#### Problem
Below are some records. Say how many of their lines contain the string "Math", and give nothing but the number.

#### Data provided

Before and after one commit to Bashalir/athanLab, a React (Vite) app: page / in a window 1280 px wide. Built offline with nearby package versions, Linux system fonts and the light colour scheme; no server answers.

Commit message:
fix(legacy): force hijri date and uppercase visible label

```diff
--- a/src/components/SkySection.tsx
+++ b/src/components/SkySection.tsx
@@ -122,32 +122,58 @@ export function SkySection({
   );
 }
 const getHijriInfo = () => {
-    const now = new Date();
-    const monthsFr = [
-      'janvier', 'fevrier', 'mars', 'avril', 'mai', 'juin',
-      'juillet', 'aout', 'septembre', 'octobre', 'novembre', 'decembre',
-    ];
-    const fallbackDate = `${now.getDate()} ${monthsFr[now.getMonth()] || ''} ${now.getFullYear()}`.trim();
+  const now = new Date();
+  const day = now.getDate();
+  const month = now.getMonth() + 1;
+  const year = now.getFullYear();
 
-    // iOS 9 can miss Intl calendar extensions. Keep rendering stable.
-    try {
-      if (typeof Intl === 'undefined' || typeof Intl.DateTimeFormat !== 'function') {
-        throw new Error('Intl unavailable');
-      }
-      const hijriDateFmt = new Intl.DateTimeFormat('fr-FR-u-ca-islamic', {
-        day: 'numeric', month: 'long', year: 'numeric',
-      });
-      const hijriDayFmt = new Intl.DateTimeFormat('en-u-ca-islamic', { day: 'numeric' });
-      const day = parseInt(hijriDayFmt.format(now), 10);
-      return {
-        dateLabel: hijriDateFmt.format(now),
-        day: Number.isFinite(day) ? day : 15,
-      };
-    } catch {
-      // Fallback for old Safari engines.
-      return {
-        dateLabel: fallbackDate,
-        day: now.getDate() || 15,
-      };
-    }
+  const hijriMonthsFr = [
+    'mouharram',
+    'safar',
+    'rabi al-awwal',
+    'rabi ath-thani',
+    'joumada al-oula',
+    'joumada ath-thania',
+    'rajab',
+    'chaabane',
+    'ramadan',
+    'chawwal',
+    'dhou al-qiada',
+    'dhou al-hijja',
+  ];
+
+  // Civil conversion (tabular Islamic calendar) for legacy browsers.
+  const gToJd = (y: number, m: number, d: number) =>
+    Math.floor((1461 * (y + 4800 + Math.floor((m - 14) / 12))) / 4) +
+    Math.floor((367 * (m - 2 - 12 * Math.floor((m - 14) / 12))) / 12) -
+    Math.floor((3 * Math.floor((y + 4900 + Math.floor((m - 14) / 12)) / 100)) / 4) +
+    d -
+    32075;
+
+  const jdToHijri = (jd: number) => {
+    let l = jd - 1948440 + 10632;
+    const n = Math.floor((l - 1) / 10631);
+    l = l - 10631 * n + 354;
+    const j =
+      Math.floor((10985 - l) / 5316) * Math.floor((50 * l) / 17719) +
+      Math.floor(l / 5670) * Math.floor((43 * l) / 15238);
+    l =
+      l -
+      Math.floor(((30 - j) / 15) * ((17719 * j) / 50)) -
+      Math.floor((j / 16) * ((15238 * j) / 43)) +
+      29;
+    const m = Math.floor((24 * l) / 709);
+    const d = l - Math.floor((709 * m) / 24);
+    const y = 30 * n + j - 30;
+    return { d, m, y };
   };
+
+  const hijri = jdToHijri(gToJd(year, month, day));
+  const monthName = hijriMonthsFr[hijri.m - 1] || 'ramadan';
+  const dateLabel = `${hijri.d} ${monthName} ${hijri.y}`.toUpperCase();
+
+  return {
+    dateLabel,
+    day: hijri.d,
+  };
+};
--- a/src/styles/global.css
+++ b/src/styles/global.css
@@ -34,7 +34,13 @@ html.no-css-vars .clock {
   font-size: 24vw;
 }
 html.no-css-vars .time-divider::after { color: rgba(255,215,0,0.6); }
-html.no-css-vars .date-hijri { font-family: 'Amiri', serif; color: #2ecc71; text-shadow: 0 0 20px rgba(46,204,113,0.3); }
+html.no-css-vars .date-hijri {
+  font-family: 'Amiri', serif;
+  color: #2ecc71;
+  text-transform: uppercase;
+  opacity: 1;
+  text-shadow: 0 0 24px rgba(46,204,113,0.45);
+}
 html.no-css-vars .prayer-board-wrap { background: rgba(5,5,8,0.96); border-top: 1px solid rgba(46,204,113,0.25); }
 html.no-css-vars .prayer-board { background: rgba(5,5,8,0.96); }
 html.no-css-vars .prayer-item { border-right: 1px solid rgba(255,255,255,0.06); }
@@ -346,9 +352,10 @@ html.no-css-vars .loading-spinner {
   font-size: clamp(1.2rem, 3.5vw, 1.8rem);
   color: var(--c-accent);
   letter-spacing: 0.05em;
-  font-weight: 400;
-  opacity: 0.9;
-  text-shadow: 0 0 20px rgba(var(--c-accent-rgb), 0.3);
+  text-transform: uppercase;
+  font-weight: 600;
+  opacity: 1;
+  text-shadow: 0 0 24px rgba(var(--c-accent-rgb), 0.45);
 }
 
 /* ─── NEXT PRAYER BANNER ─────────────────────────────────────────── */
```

#### Answer area
10